Athletes who set the standard in their sport are common to SI's pages, but not on our staff. So Andy Borinstein's coworkers in our consumer marketing department were floored when Borinstein announced one Monday last month that his Ultimate Frisbee team, Squash, had won the masters national championship in Birmingham that weekend. "We knew he was a world-class researcher," says associate research director Mark Gallops. "We were surprised to find out he is a world-class athlete."
Borinstein, 35, a research associate, is part of a group charged with analyzing reader response to SI, as well as to other Time Inc. magazines. He isn't troubled by the relatively few people among the SI readers he surveys who request more coverage of his favorite sport. "There are minor sports and there are minor sports," he says. "Most of the country doesn't even know that Ultimate exists."
Borinstein didn't either until, at age 15, he ran across a game of what he thought was Frisbee football in New York City's Central Park. Ultimate (as it is officially known, because Frisbee is a trademarked term) features seven players on a side and combines the full-field sprinting of soccer with the defenses and strategy of football. The game caught Borinstein's attention when one of the players he was watching made a diving catch. On concrete. Already an avid hockey player, Borinstein immediately began perfecting his Frisbee skills, which had been dormant since age six, when he threw a tiny blue disk around with his father at the beach. He started an Ultimate team, the Central Park Independents, with players from various New York City high schools, and a year later the Independents won the city high school title. Borinstein went on to play for four years on the club team at the University of Pennsylvania, where he also found time to complete majors in sociology, American history and environmental studies. He continued playing while attending graduate school in sociology at Columbia and then while working for a consumer research firm before coming to SI in 1992.
Borinstein is a veteran at the top level of his sport and serves on the Ultimate Players Association board of directors. "Whether it's my work or Ultimate, I tend to get very involved," he says. In fact, he has his sport to thank for his ultimate involvement: He met his wife, Leslie, a journalist at Dow Jones & Company, through a former collegiate opponent. Not surprisingly, the national tournament trip wasn't just play for Borinstein.
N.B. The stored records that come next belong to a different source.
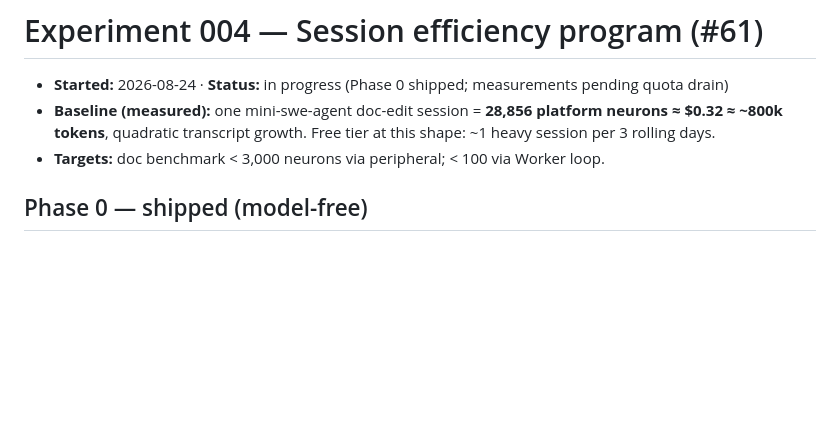
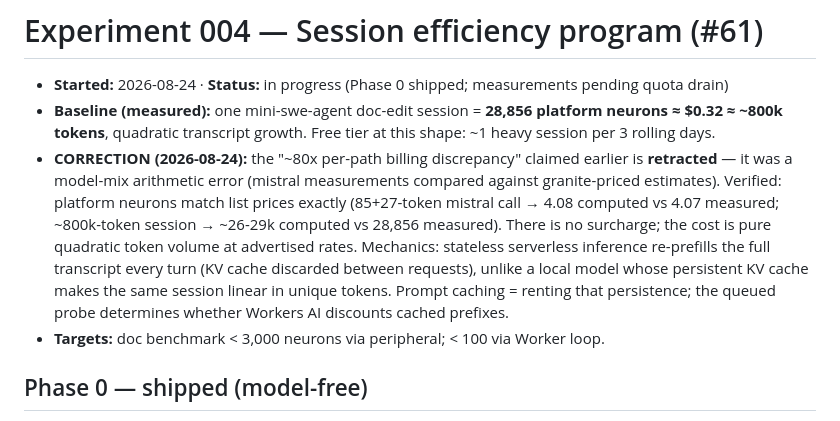
Before and after one commit to gmale/aint, a Markdown page: experiments/004-session-efficiency.md, the part around the change. GitHub-like rendering; blank space fills up the shorter version.

Commit message:
experiments/004: retract the 80x per-path billing claim (model-mix error) (#63)
Platform neurons match list prices exactly (4.08 computed vs 4.07
measured; ~27k computed vs 28.9k measured for the session). Cost is
pure quadratic token volume — stateless re-prefill vs persistent KV.

Co-authored-by: Claude Fable 5 <noreply@anthropic.com>

```diff
--- a/experiments/004-session-efficiency.md
+++ b/experiments/004-session-efficiency.md
@@ -2,6 +2,7 @@
 
 - **Started:** 2026-08-24 · **Status:** in progress (Phase 0 shipped; measurements pending quota drain)
 - **Baseline (measured):** one mini-swe-agent doc-edit session = **28,856 platform neurons ≈ $0.32 ≈ ~800k tokens**, quadratic transcript growth. Free tier at this shape: ~1 heavy session per 3 rolling days.
+- **CORRECTION (2026-08-24):** the "~80x per-path billing discrepancy" claimed earlier is **retracted** — it was a model-mix arithmetic error (mistral measurements compared against granite-priced estimates). Verified: platform neurons match list prices exactly (85+27-token mistral call → 4.08 computed vs 4.07 measured; ~800k-token session → ~26-29k computed vs 28,856 measured). There is no surcharge; the cost is pure quadratic token volume at advertised rates. Mechanics: stateless serverless inference re-prefills the full transcript every turn (KV cache discarded between requests), unlike a local model whose persistent KV cache makes the same session linear in unique tokens. Prompt caching = renting that persistence; the queued probe determines whether Workers AI discounts cached prefixes.
 - **Targets:** doc benchmark < 3,000 neurons via peripheral; < 100 via Worker loop.
 
 ## Phase 0 — shipped (model-free)
```
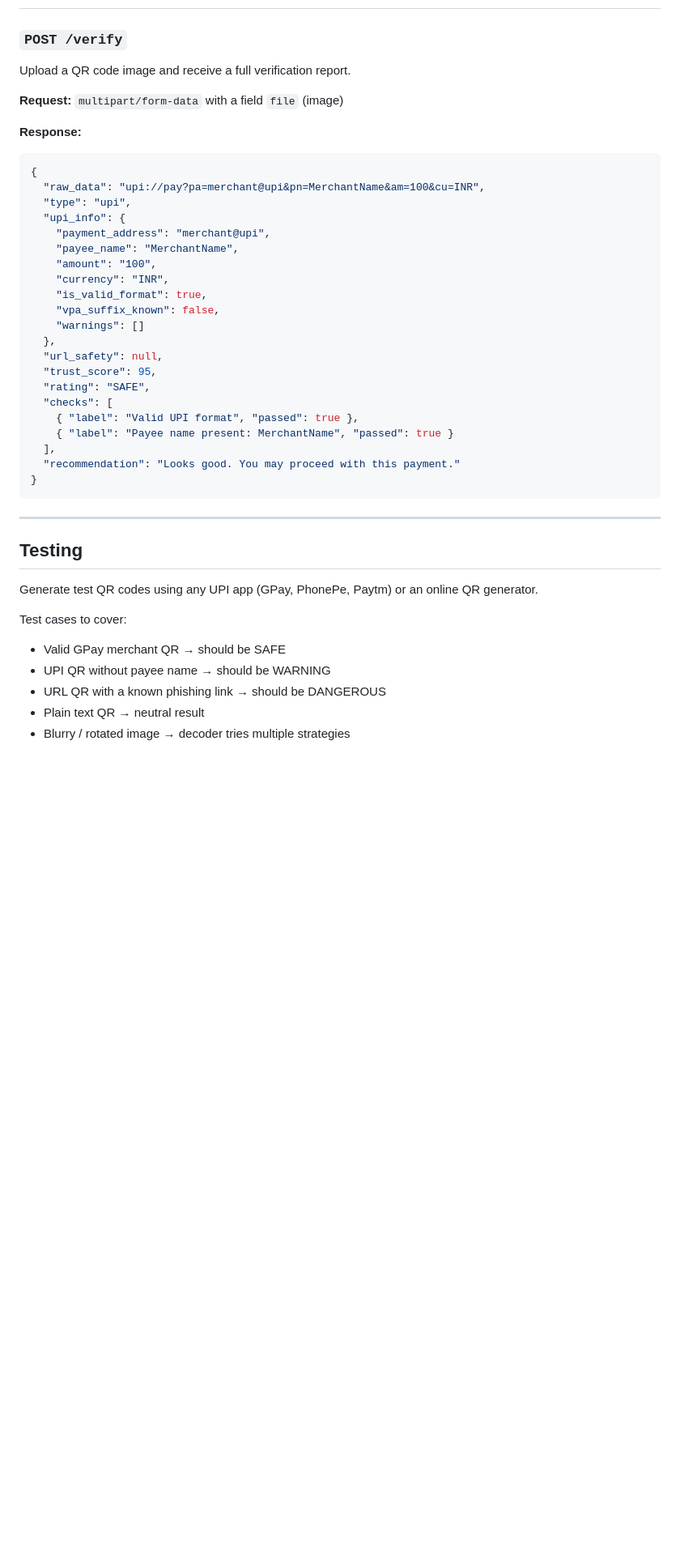
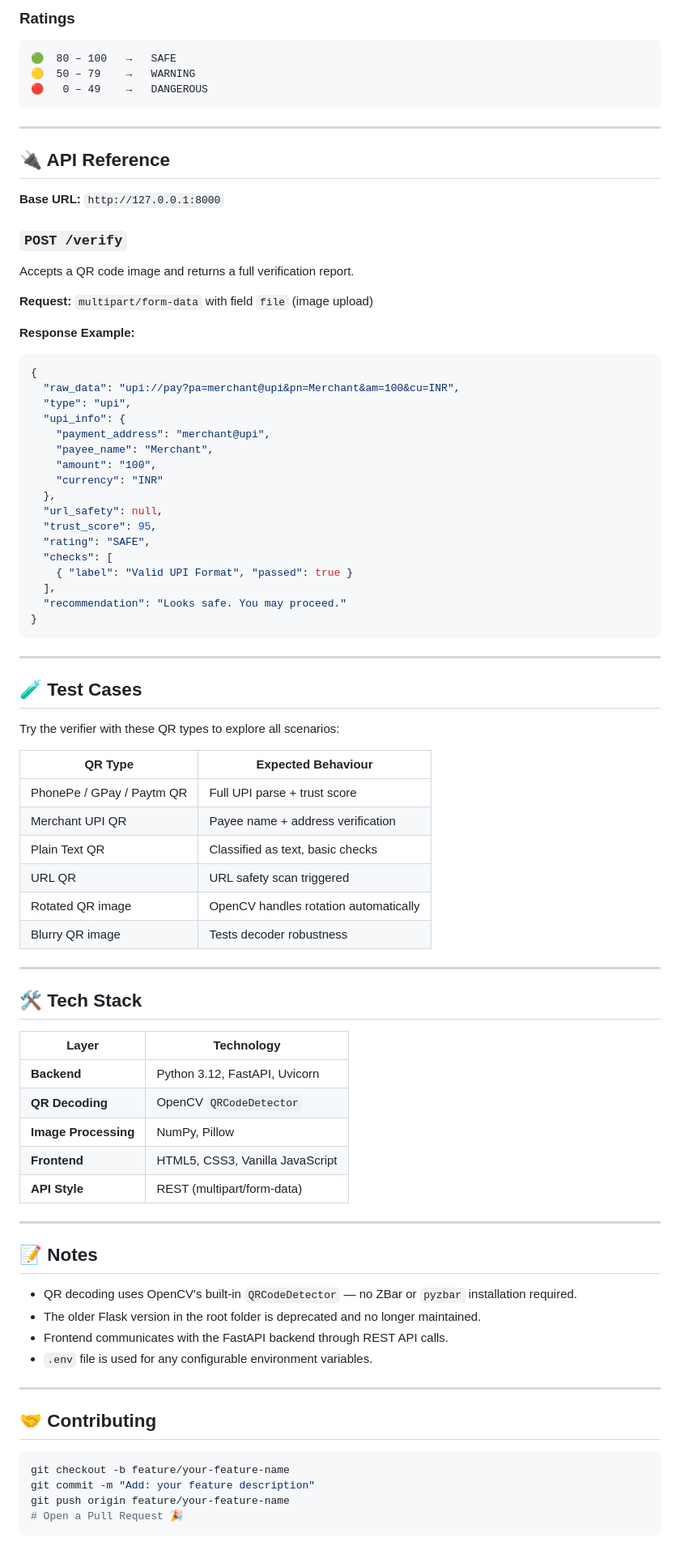
Before and after one commit to mayankOli-09/QR-Code-Based-Secure-Payment-Verification, a Markdown page: README.md, the part around one of its changes. Shown at 81% size. Drawn GitHub-style; blank space fills up the shorter version.

Commit message:
Revise README with new project details and features
Updated README to enhance project description and features.

````diff
--- a/README.md
+++ b/README.md
@@ -113,44 +171,89 @@ Simply open `frontend/index.html` in your browser.
+### Ratings
+
+```
+🟢  80 – 100   →   SAFE
+🟡  50 – 79    →   WARNING
+🔴   0 – 49    →   DANGEROUS
+```
+
+---
+
+## 🔌 API Reference
+
+**Base URL:** `http://127.0.0.1:8000`
 
 ### `POST /verify`
 
-Upload a QR code image and receive a full verification report.
+Accepts a QR code image and returns a full verification report.
 
-**Request:** `multipart/form-data` with a field `file` (image)
+**Request:** `multipart/form-data` with field `file` (image upload)
 
-**Response:**
+**Response Example:**
+
 ```json
 {
-  "raw_data": "upi://pay?pa=merchant@upi&pn=MerchantName&am=100&cu=INR",
+  "raw_data": "upi://pay?pa=merchant@upi&pn=Merchant&am=100&cu=INR",
   "type": "upi",
   "upi_info": {
     "payment_address": "merchant@upi",
-    "payee_name": "MerchantName",
+    "payee_name": "Merchant",
     "amount": "100",
-    "currency": "INR",
-    "is_valid_format": true,
-    "vpa_suffix_known": false,
-    "warnings": []
+    "currency": "INR"
   },
   "url_safety": null,
   "trust_score": 95,
   "rating": "SAFE",
   "checks": [
-    { "label": "Valid UPI format", "passed": true },
-    { "label": "Payee name present: MerchantName", "passed": true }
+    { "label": "Valid UPI Format", "passed": true }
   ],
-  "recommendation": "Looks good. You may proceed with this payment."
+  "recommendation": "Looks safe. You may proceed."
 }
 ```
 
 ---
 
-## Testing
+## 🧪 Test Cases
 
-Generate test QR codes using any UPI app (GPay, PhonePe, Paytm) or an online QR generator.
+Try the verifier with these QR types to explore all scenarios:
 
-Test cases to cover:
-- Valid GPay merchant QR → should be SAFE
-- UPI QR without payee name → should be WARNING
-- URL QR with a known phishing link → should be DANGEROUS
-- Plain text QR → neutral result
-- Blurry / rotated image → decoder tries multiple strategies
+| QR Type | Expected Behaviour |
+|---|---|
+| PhonePe / GPay / Paytm QR | Full UPI parse + trust score |
+| Merchant UPI QR | Payee name + address verification |
+| Plain Text QR | Classified as text, basic checks |
+| URL QR | URL safety scan triggered |
+| Rotated QR image | OpenCV handles rotation automatically |
+| Blurry QR image | Tests decoder robustness |
+
+---
+
+## 🛠️ Tech Stack
+
+| Layer | Technology |
+|---|---|
+| **Backend** | Python 3.12, FastAPI, Uvicorn |
+| **QR Decoding** | OpenCV `QRCodeDetector` |
+| **Image Processing** | NumPy, Pillow |
+| **Frontend** | HTML5, CSS3, Vanilla JavaScript |
+| **API Style** | REST (multipart/form-data) |
+
+---
+
+## 📝 Notes
+
+- QR decoding uses OpenCV's built-in `QRCodeDetector` — no ZBar or `pyzbar` installation required.
+- The older Flask version in the root folder is deprecated and no longer maintained.
+- Frontend communicates with the FastAPI backend through REST API calls.
+- `.env` file is used for any configurable environment variables.
+
+---
+
+## 🤝 Contributing
+
+```bash
+git checkout -b feature/your-feature-name
+git commit -m "Add: your feature description"
+git push origin feature/your-feature-name
+# Open a Pull Request 🎉
+```
+
````
Also changed, not shown: other parts of README.md (+156 -89 lines).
Before games he visited elementary schools in Alabama and Georgia to gather students' responses to a new Time Inc. magazine, TIME FOR KIDS. And a degree of analysis went into the choice of a name for his team, which won the title after playing together for only two months and will represent the U.S. at the Ultimate world championships in Sweden next August. "We started the team in the fall, and squash is a fall vegetable," Borinstein says. "Also, it's what we predicted we would do to our opponents."